“Whilst you’re there” – a slippery slope in business
We constantly see posts from industry professionals showing how they have ‘gone the extra mile’ for their customers. “I wasn’t happy with a single stage, so I did two stages for a better result”…
It is very admirable to want to do more to uphold your high standards; but the ultimate question is – who is paying for all the extra work? Especially if you’ve been undersold a job through “creative description”…
Sometimes, an underquote happens or a process doesn’t work as it is expected to. There are so many circumstances that lead to you feeling the need to do more work; from viewing a vehicle after a “blind” quotation only to find it is far worse than it had been described, to succumbing to your own internal pressures to ensure that the work you are producing is consistently of the highest quality.
The one common factor should always be to ask yourself who should be paying for the additional time and materials you will need to complete the job – you, the detailer – who may not have been able to foresee this, or the customer – who is going to benefit from the result.
In this industry we seem to be so scared to approach the customer and open discussion about these situations, when at the end of the day, it is they who will benefit from the outcome of your work. Let’s break this down into the two examples given above:
The car was worse than described
In this instance we realise the need to properly qualify our customers first. If you are quoting blind, then the client needs to understand that you can only give an “estimate” and it is down to you as the service provider to educate them of this. You will, no doubt, have seen how many companies will provide a “from” price on their website and Social Media in order that potential customers can see an idea of a typical cost – this is a great way to operate as it takes away some of the guesswork and gives a starting point, but this should not be the price that you always charge – it’s just a basic price in an expected starting condition.
How about putting together a list of questions to ask potential customers in order that you are better forewarned of a vehicle’s position.
- “Have you had any pets in the car?
- “Are there any specific issues you need addressing?”
- “Does your toddler like to leave half-eaten apples down the sides of the seat?”- for example.
Providing you have explained yourself effectively to your customer, then should you arrive to a car described as “not too bad” to discover it is used predominantly as a farm truck with a boot full of straw and a knit-your-own Labrador kit on the passenger seat – you have provided yourself with wriggle room to increase the price you charge commensurate with the additional time and materials needed to achieve a result that meets your high standards.
Don’t feel as though you need to work for free to achieve your company standards, as that is inherently unsustainable.
I wasn’t happy with the result from a single-stage test patch
This type of situation can feel like a nightmare when you come across it, and I wouldn’t like to hazard a guess at the number of detailers who will go on to work late into the night and start again early in the morning to turn a vehicle like this around in time for the prearranged collection in order to achieve a result that they are satisfied with.
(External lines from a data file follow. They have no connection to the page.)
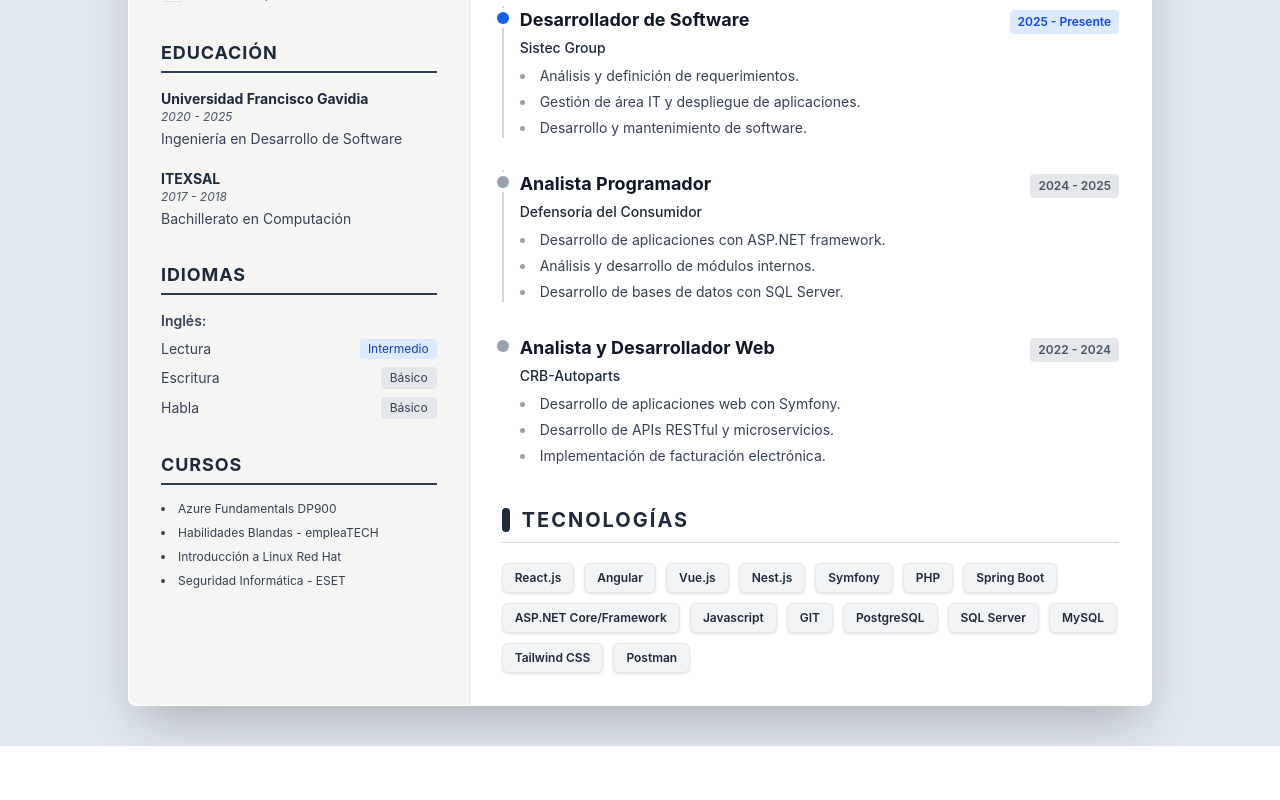
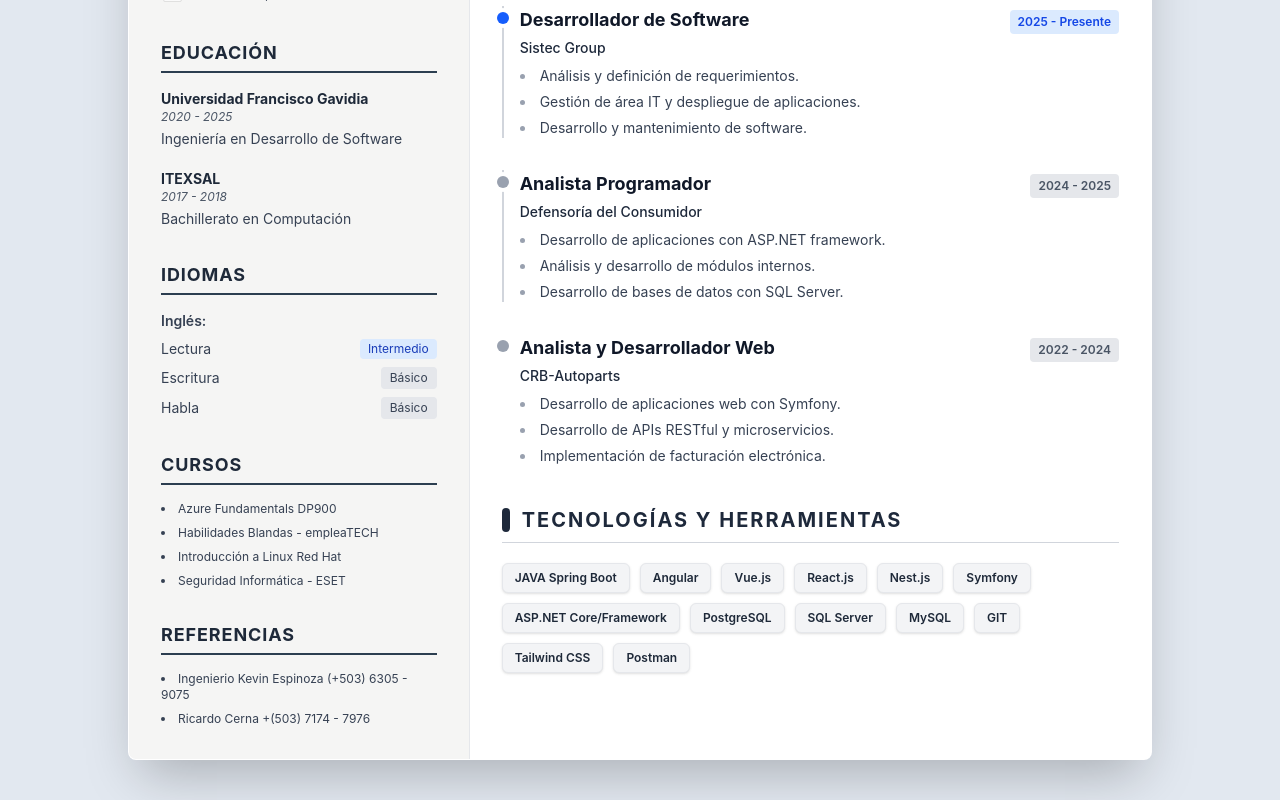
Before and after one commit to Gjuarez22/curriculum_online, a Vue app: page / in a window 1280 px wide. Shown: the part 480-1280 px from the top of the page. Before the commit the page ends 1226 px from the top, so only its background shows below. Built offline with nearby package versions, Linux system fonts and the light colour scheme; the HTML template or start-up script is replaced by a standard one.

Commit message:
Cambios menores ingresado imagen

```diff
--- a/src/views/CurriculumView.vue
+++ b/src/views/CurriculumView.vue
@@ -43,7 +43,7 @@
           <!-- Foto -->
           <div class="flex justify-center mb-6 mt-4 md:mt-0">
             <img
-              src="https://via.placeholder.com/150"
+              src="/img/perfil.jpeg"
               alt="Gerardo Juárez"
               class="w-32 h-40 md:w-40 md:h-48 object-cover border-4 border-white dark:border-slate-700 shadow-md dark:shadow-lg rounded-sm transition-colors"
             />
@@ -127,7 +127,7 @@
           </section>
 
           <!-- Cursos -->
-          <section>
+          <section class="mb-8">
             <h2
               class="text-lg font-bold border-b-2 border-[#2c3e50] dark:border-blue-500/50 mb-4 pb-1 uppercase tracking-wider dark:text-slate-100"
             >
@@ -138,6 +138,19 @@
               <li>Habilidades Blandas - empleaTECH</li>
               <li>Introducción a Linux Red Hat</li>
               <li>Seguridad Informática - ESET</li>
+            </ul>
+          </section>
+
+          <!-- Referencias -->
+          <section>
+            <h2
+              class="text-lg font-bold border-b-2 border-[#2c3e50] dark:border-blue-500/50 mb-4 pb-1 uppercase tracking-wider dark:text-slate-100"
+            >
+              Referencias
+            </h2>
+            <ul class="list-disc list-inside text-xs space-y-2 text-gray-700 dark:text-slate-400">
+              <li>Ingenierio Kevin Espinoza (+503) 6305 - 9075</li>
+              <li>Ricardo Cerna +(503) 7174 - 7976</li>
             </ul>
           </section>
         </aside>
@@ -271,7 +284,7 @@
               class="text-xl font-bold text-[#1e293b] dark:text-slate-100 border-b border-gray-300 dark:border-slate-700 mb-5 pb-2 tracking-widest uppercase flex items-center transition-colors"
             >
               <span class="bg-[#1e293b] dark:bg-blue-500 w-2 h-6 mr-3 rounded-sm"></span>
-              Tecnologías
+              Tecnologías y herramientas
             </h2>
             <div class="flex flex-wrap gap-2.5">
               <span
@@ -301,19 +314,19 @@ const toggleTheme = () => {
 }
 
 const skills = [
-  'React.js',
+  'JAVA Spring Boot',
   'Angular',
   'Vue.js',
+  'React.js',
   'Nest.js',
   'Symfony',
-  'PHP',
-  'Spring Boot',
   'ASP.NET Core/Framework',
-  'Javascript',
-  'GIT',
+
   'PostgreSQL',
   'SQL Server',
   'MySQL',
+
+  'GIT',
   'Tailwind CSS',
   'Postman',
 ]
```
Also changed, not shown: public/img/perfil.jpeg (added).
Is that good for your business, your family life or your mental health?
In situations like this, your first port of call should always be the customer.
Call them, speak to them, explain your findings and how you aren’t happy. If possible, get them to come down so you can show them! We are normally talking about a day or more’s work and several hundred pounds so get them involved.
It is down to you to educate the client about how you will improve the car by completing the work you have quoted, but by adding an extra step it will be that much better. Explain how it will take more time and will therefore mean you need to charge more money. Make it their decision! perhaps they don’t think the value of what they may percieve to be a minor improvement is necessary!
Yes, we all make calculation errors and end up having to do a little more work to take account for them, but, from a certain point, nobody should be working for free.
If you were a builder and had been commissioned to build a 4-bedroom house; would you build a 5-bedroom house because “you thought it was better for them”…? Sure, they might appreciate it, but they’re going to expect a 5 bed house for the same price next time too!
Be up-front. Emphasise the “Estimate” on sight-unseen work quotations, and if they insist on a firm price, perhaps quote for a worst case scenario and say it is an UP TO instead, for maximum flexibility.
If you find you’re having issues accurately estimating work, dealing with customers, or selling your services, why not check out our business coaching day options and let us know where you need some help so we can put something together for you.